All entries below are to be written out again exactly, but no picture is to be copied.

Change listing data
━━━━━━━━━━━━━━━━
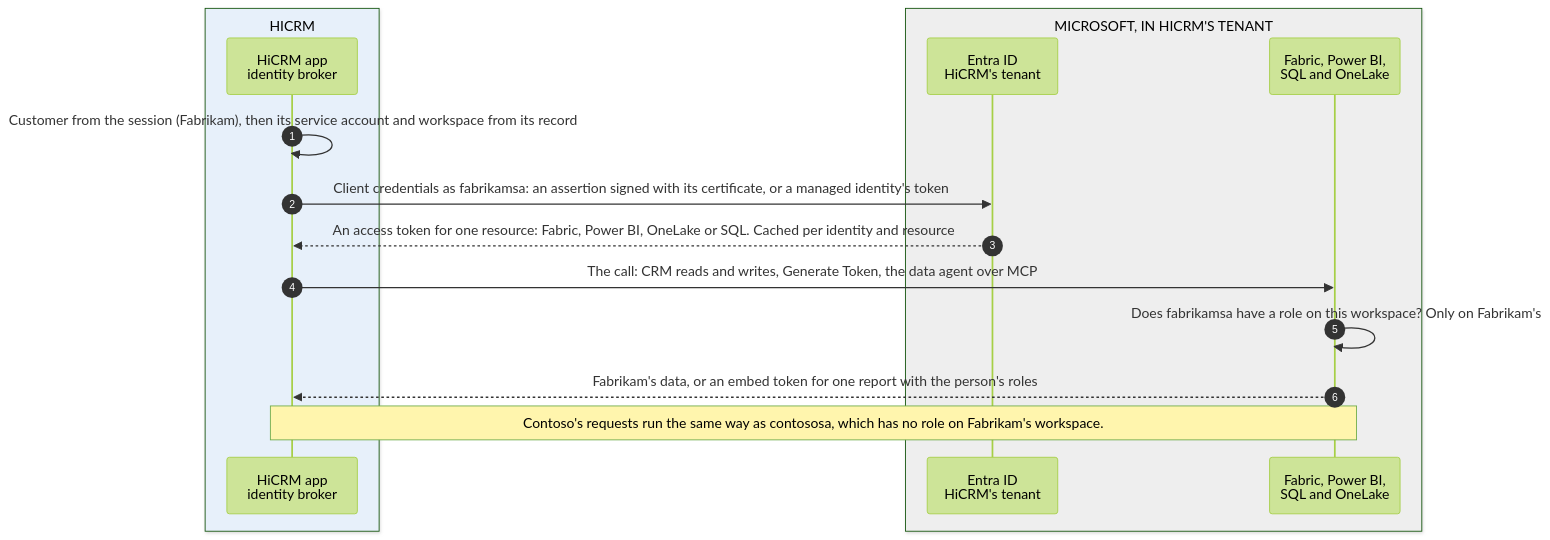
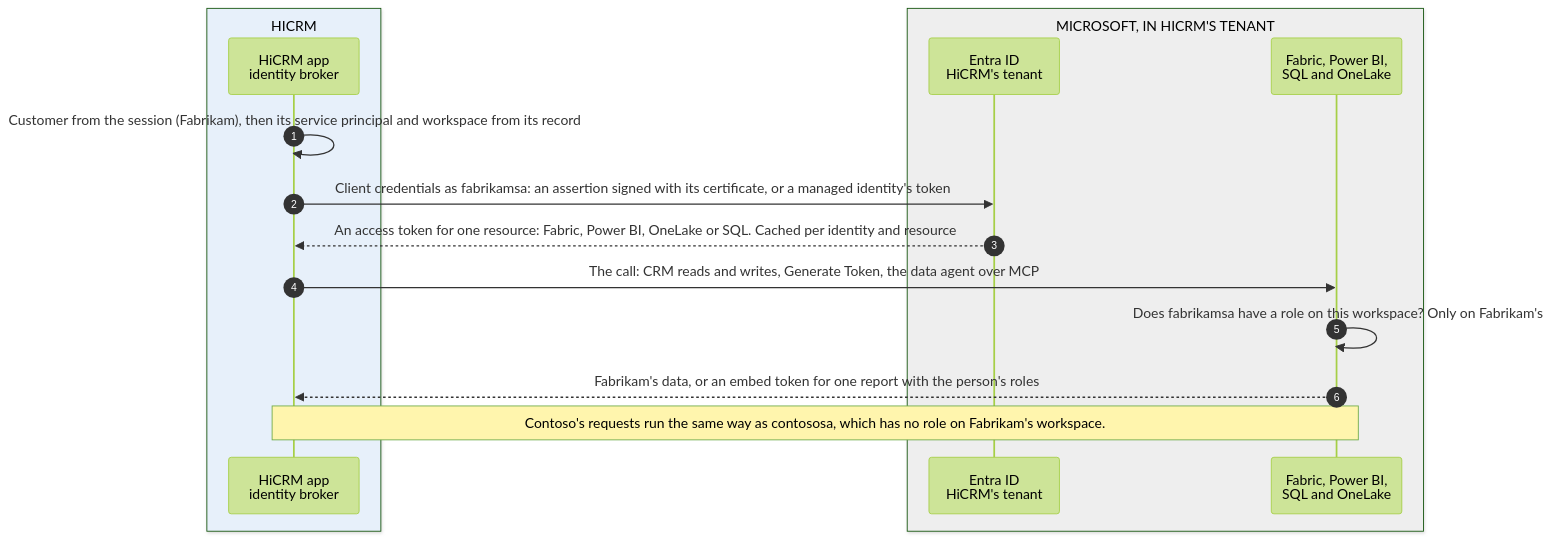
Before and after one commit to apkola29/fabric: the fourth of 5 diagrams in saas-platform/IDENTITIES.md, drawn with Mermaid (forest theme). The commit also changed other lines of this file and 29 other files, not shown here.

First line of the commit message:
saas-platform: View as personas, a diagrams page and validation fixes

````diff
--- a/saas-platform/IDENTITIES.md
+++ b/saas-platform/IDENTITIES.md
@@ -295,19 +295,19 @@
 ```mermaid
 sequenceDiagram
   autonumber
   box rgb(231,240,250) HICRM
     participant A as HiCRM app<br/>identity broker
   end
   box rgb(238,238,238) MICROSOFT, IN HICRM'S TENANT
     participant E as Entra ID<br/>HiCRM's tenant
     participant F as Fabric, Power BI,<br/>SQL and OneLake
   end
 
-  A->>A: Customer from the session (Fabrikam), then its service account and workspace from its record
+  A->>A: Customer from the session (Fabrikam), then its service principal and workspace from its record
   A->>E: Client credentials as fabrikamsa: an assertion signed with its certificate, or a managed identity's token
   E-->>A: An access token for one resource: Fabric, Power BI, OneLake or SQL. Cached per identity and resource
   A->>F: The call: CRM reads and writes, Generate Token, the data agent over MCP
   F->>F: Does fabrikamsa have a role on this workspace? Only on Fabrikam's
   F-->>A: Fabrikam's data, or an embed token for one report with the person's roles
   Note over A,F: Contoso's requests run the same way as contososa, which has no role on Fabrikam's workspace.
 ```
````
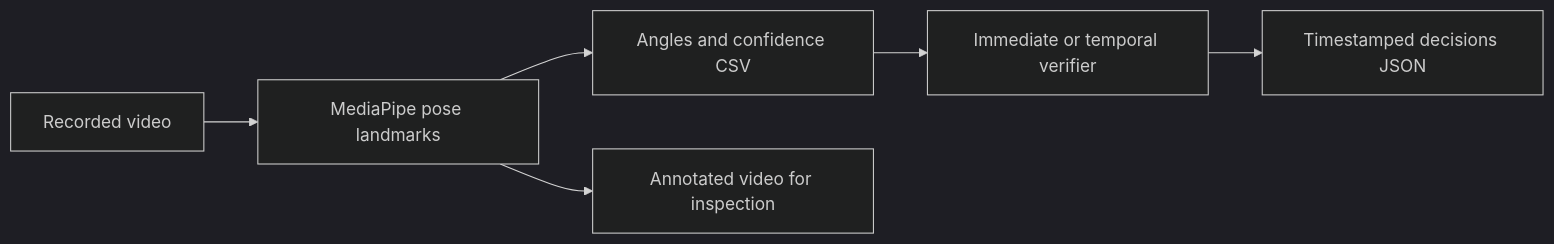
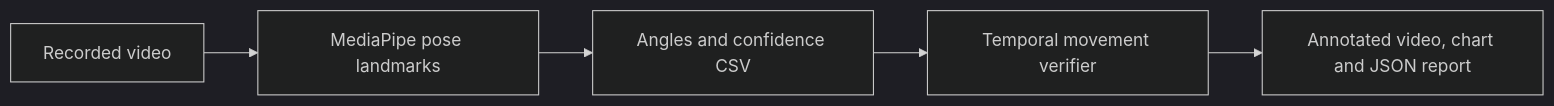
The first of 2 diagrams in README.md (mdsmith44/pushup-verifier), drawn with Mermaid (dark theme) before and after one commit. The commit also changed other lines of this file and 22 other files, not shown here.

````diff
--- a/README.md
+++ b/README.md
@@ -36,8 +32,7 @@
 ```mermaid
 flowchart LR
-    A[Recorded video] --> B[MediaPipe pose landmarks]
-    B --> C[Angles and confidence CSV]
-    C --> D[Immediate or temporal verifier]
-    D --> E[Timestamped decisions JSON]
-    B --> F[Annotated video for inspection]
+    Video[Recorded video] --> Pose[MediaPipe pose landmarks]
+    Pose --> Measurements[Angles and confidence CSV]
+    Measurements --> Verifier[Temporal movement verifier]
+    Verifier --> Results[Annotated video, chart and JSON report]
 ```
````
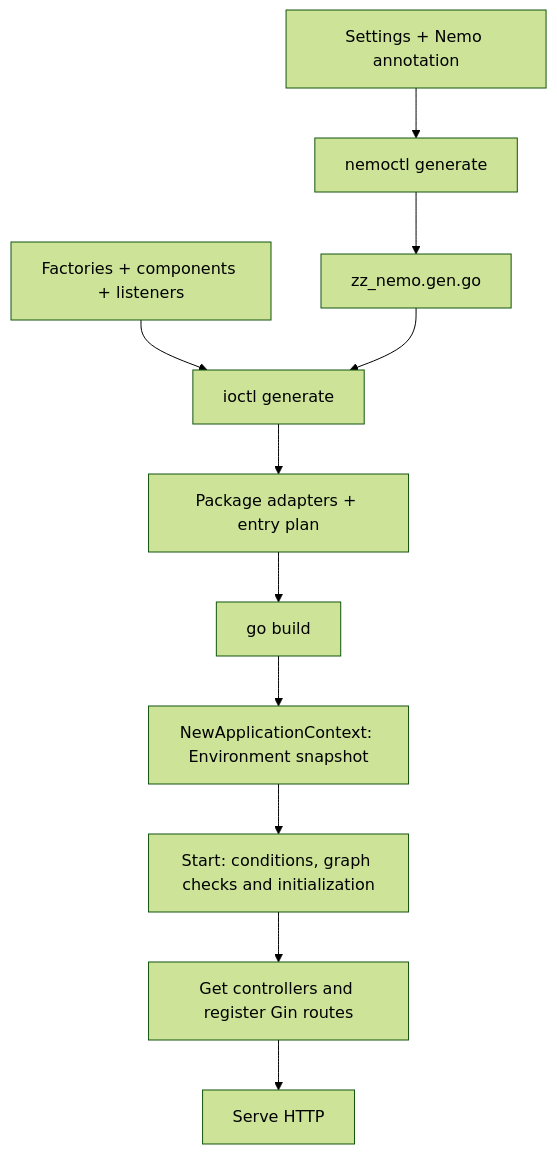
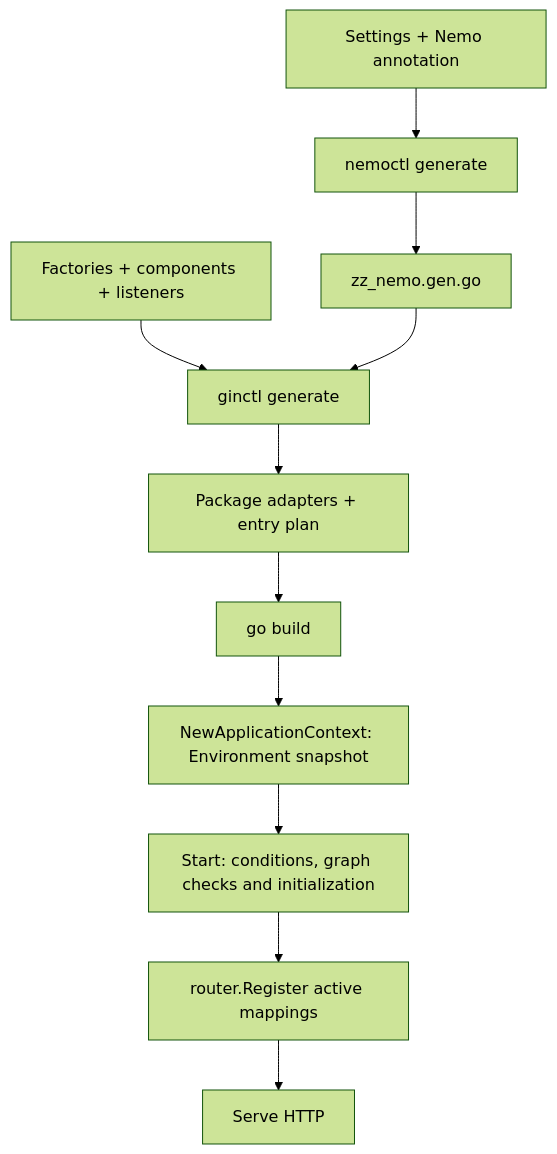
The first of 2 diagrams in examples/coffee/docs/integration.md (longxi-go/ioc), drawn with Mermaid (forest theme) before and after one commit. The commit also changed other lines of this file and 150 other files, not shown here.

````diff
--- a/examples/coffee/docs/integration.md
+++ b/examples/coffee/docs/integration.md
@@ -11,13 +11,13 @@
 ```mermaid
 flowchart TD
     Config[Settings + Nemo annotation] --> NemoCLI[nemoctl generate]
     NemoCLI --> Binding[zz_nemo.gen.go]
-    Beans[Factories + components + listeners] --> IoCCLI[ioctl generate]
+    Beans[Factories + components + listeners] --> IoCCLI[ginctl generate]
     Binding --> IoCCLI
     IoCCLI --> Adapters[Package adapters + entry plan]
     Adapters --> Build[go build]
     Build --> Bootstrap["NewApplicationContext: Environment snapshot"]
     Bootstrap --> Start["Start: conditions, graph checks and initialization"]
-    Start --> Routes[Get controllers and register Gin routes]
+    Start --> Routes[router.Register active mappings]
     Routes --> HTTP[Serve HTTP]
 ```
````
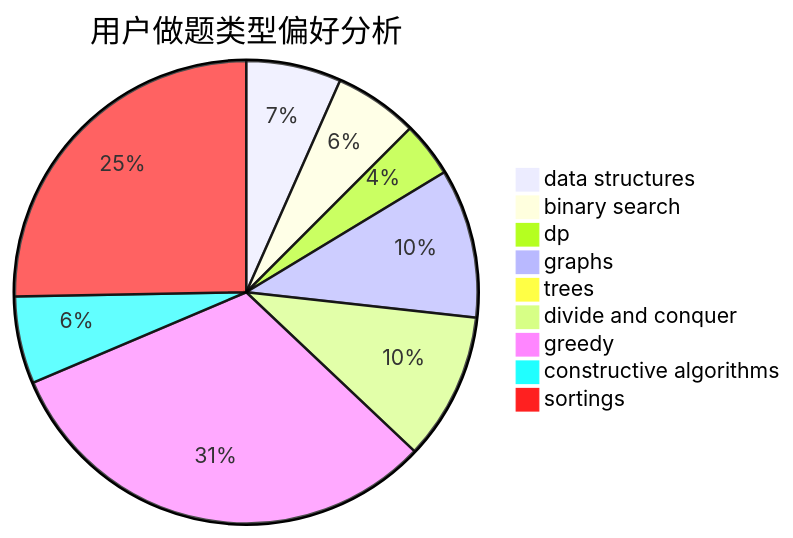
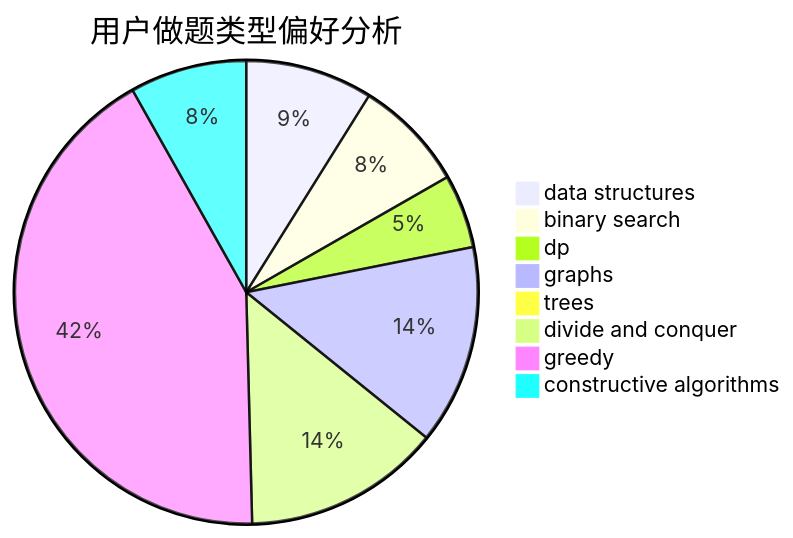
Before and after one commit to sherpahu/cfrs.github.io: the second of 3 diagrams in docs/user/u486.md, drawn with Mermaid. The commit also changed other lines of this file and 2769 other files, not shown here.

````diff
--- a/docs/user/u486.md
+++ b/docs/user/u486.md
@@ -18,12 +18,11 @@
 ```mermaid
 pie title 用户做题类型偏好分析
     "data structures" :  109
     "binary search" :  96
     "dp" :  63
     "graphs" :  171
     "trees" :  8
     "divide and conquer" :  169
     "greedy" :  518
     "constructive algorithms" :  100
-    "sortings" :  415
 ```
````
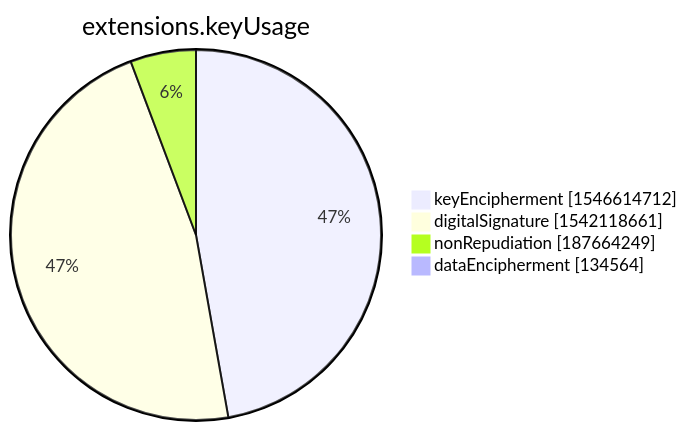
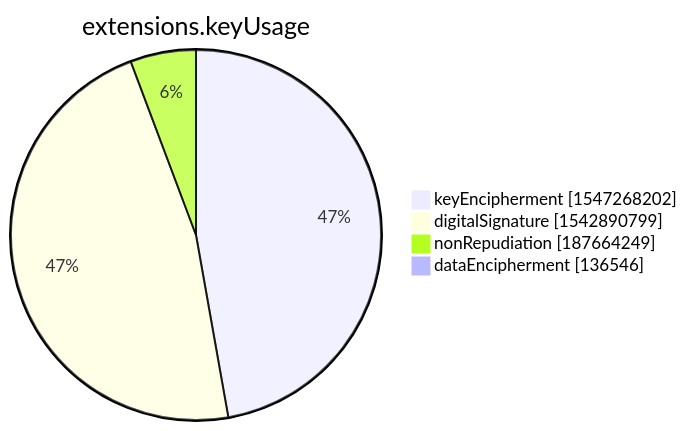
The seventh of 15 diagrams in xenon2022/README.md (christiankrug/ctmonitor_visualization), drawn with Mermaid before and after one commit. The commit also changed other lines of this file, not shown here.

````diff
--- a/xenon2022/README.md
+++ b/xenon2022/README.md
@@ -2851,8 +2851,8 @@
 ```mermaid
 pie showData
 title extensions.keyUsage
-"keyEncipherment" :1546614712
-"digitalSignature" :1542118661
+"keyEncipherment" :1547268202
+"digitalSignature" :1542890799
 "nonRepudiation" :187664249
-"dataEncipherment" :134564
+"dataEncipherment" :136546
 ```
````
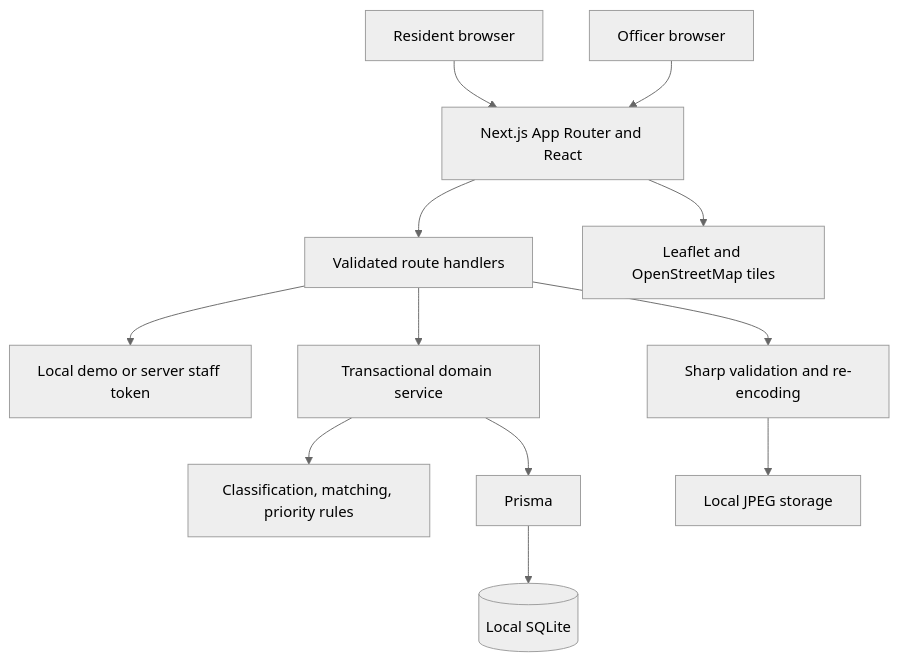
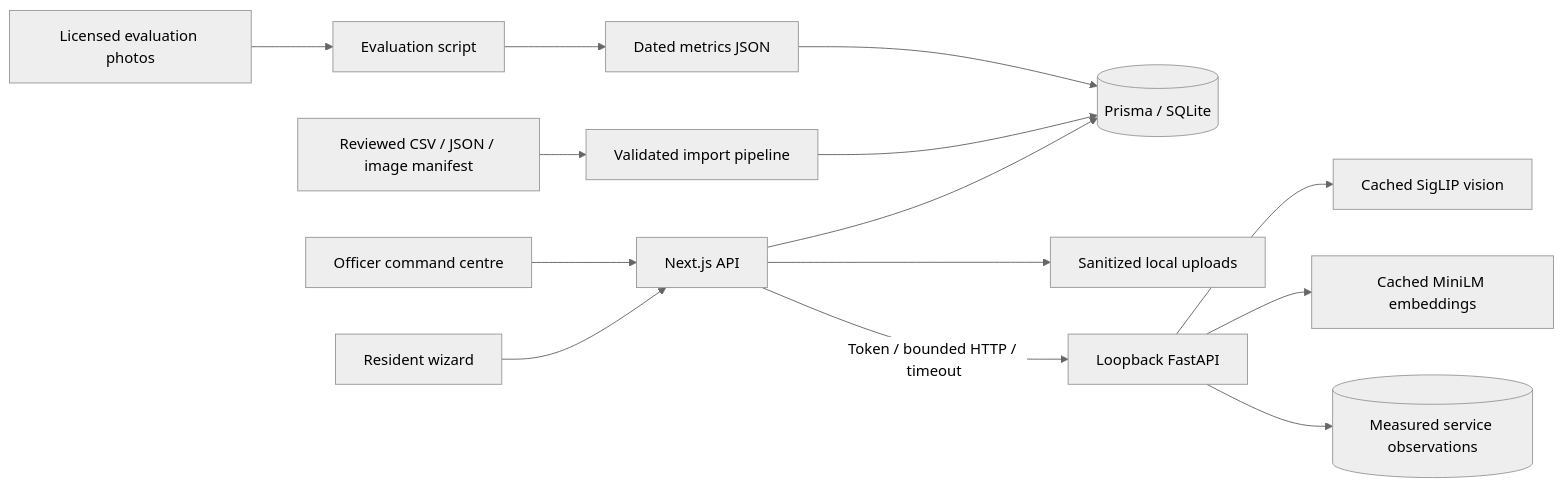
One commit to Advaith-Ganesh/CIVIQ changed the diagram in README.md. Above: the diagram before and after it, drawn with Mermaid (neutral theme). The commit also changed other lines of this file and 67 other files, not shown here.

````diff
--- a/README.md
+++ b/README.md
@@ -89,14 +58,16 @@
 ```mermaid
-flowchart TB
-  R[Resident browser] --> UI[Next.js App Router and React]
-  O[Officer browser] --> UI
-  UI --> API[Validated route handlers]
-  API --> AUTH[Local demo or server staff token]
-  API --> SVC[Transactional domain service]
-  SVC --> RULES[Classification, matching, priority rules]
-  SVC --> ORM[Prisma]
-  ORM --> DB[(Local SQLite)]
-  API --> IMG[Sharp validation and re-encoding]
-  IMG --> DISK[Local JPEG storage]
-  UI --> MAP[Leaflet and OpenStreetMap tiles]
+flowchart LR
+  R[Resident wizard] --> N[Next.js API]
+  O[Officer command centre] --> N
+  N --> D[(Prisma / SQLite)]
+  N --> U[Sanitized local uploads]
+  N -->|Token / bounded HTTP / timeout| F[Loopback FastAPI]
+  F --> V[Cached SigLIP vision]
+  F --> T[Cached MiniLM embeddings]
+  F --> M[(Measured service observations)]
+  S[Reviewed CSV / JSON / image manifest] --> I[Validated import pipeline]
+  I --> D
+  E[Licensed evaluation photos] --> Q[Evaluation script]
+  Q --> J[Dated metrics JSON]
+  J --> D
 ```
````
━━━━━━━━━━━━━━━━
- **Solution**
Before and after one commit to apkola29/fabric: the fourth of 5 diagrams in saas-platform/IDENTITIES.md, drawn with Mermaid (forest theme). The commit also changed other lines of this file and 29 other files, not shown here.

First line of the commit message:
saas-platform: View as personas, a diagrams page and validation fixes

````diff
--- a/saas-platform/IDENTITIES.md
+++ b/saas-platform/IDENTITIES.md
@@ -295,19 +295,19 @@
 ```mermaid
 sequenceDiagram
   autonumber
   box rgb(231,240,250) HICRM
     participant A as HiCRM app<br/>identity broker
   end
   box rgb(238,238,238) MICROSOFT, IN HICRM'S TENANT
     participant E as Entra ID<br/>HiCRM's tenant
     participant F as Fabric, Power BI,<br/>SQL and OneLake
   end
 
-  A->>A: Customer from the session (Fabrikam), then its service account and workspace from its record
+  A->>A: Customer from the session (Fabrikam), then its service principal and workspace from its record
   A->>E: Client credentials as fabrikamsa: an assertion signed with its certificate, or a managed identity's token
   E-->>A: An access token for one resource: Fabric, Power BI, OneLake or SQL. Cached per identity and resource
   A->>F: The call: CRM reads and writes, Generate Token, the data agent over MCP
   F->>F: Does fabrikamsa have a role on this workspace? Only on Fabrikam's
   F-->>A: Fabrikam's data, or an embed token for one report with the person's roles
   Note over A,F: Contoso's requests run the same way as contososa, which has no role on Fabrikam's workspace.
 ```
````
The first of 2 diagrams in README.md (mdsmith44/pushup-verifier), drawn with Mermaid (dark theme) before and after one commit. The commit also changed other lines of this file and 22 other files, not shown here.

````diff
--- a/README.md
+++ b/README.md
@@ -36,8 +32,7 @@
 ```mermaid
 flowchart LR
-    A[Recorded video] --> B[MediaPipe pose landmarks]
-    B --> C[Angles and confidence CSV]
-    C --> D[Immediate or temporal verifier]
-    D --> E[Timestamped decisions JSON]
-    B --> F[Annotated video for inspection]
+    Video[Recorded video] --> Pose[MediaPipe pose landmarks]
+    Pose --> Measurements[Angles and confidence CSV]
+    Measurements --> Verifier[Temporal movement verifier]
+    Verifier --> Results[Annotated video, chart and JSON report]
 ```
````
The first of 2 diagrams in examples/coffee/docs/integration.md (longxi-go/ioc), drawn with Mermaid (forest theme) before and after one commit. The commit also changed other lines of this file and 150 other files, not shown here.

````diff
--- a/examples/coffee/docs/integration.md
+++ b/examples/coffee/docs/integration.md
@@ -11,13 +11,13 @@
 ```mermaid
 flowchart TD
     Config[Settings + Nemo annotation] --> NemoCLI[nemoctl generate]
     NemoCLI --> Binding[zz_nemo.gen.go]
-    Beans[Factories + components + listeners] --> IoCCLI[ioctl generate]
+    Beans[Factories + components + listeners] --> IoCCLI[ginctl generate]
     Binding --> IoCCLI
     IoCCLI --> Adapters[Package adapters + entry plan]
     Adapters --> Build[go build]
     Build --> Bootstrap["NewApplicationContext: Environment snapshot"]
     Bootstrap --> Start["Start: conditions, graph checks and initialization"]
-    Start --> Routes[Get controllers and register Gin routes]
+    Start --> Routes[router.Register active mappings]
     Routes --> HTTP[Serve HTTP]
 ```
````
Before and after one commit to sherpahu/cfrs.github.io: the second of 3 diagrams in docs/user/u486.md, drawn with Mermaid. The commit also changed other lines of this file and 2769 other files, not shown here.

````diff
--- a/docs/user/u486.md
+++ b/docs/user/u486.md
@@ -18,12 +18,11 @@
 ```mermaid
 pie title 用户做题类型偏好分析
     "data structures" :  109
     "binary search" :  96
     "dp" :  63
     "graphs" :  171
     "trees" :  8
     "divide and conquer" :  169
     "greedy" :  518
     "constructive algorithms" :  100
-    "sortings" :  415
 ```
````
The seventh of 15 diagrams in xenon2022/README.md (christiankrug/ctmonitor_visualization), drawn with Mermaid before and after one commit. The commit also changed other lines of this file, not shown here.

````diff
--- a/xenon2022/README.md
+++ b/xenon2022/README.md
@@ -2851,8 +2851,8 @@
 ```mermaid
 pie showData
 title extensions.keyUsage
-"keyEncipherment" :1546614712
-"digitalSignature" :1542118661
+"keyEncipherment" :1547268202
+"digitalSignature" :1542890799
 "nonRepudiation" :187664249
-"dataEncipherment" :134564
+"dataEncipherment" :136546
 ```
````
One commit to Advaith-Ganesh/CIVIQ changed the diagram in README.md. Above: the diagram before and after it, drawn with Mermaid (neutral theme). The commit also changed other lines of this file and 67 other files, not shown here.

````diff
--- a/README.md
+++ b/README.md
@@ -89,14 +58,16 @@
 ```mermaid
-flowchart TB
-  R[Resident browser] --> UI[Next.js App Router and React]
-  O[Officer browser] --> UI
-  UI --> API[Validated route handlers]
-  API --> AUTH[Local demo or server staff token]
-  API --> SVC[Transactional domain service]
-  SVC --> RULES[Classification, matching, priority rules]
-  SVC --> ORM[Prisma]
-  ORM --> DB[(Local SQLite)]
-  API --> IMG[Sharp validation and re-encoding]
-  IMG --> DISK[Local JPEG storage]
-  UI --> MAP[Leaflet and OpenStreetMap tiles]
+flowchart LR
+  R[Resident wizard] --> N[Next.js API]
+  O[Officer command centre] --> N
+  N --> D[(Prisma / SQLite)]
+  N --> U[Sanitized local uploads]
+  N -->|Token / bounded HTTP / timeout| F[Loopback FastAPI]
+  F --> V[Cached SigLIP vision]
+  F --> T[Cached MiniLM embeddings]
+  F --> M[(Measured service observations)]
+  S[Reviewed CSV / JSON / image manifest] --> I[Validated import pipeline]
+  I --> D
+  E[Licensed evaluation photos] --> Q[Evaluation script]
+  Q --> J[Dated metrics JSON]
+  J --> D
 ```
````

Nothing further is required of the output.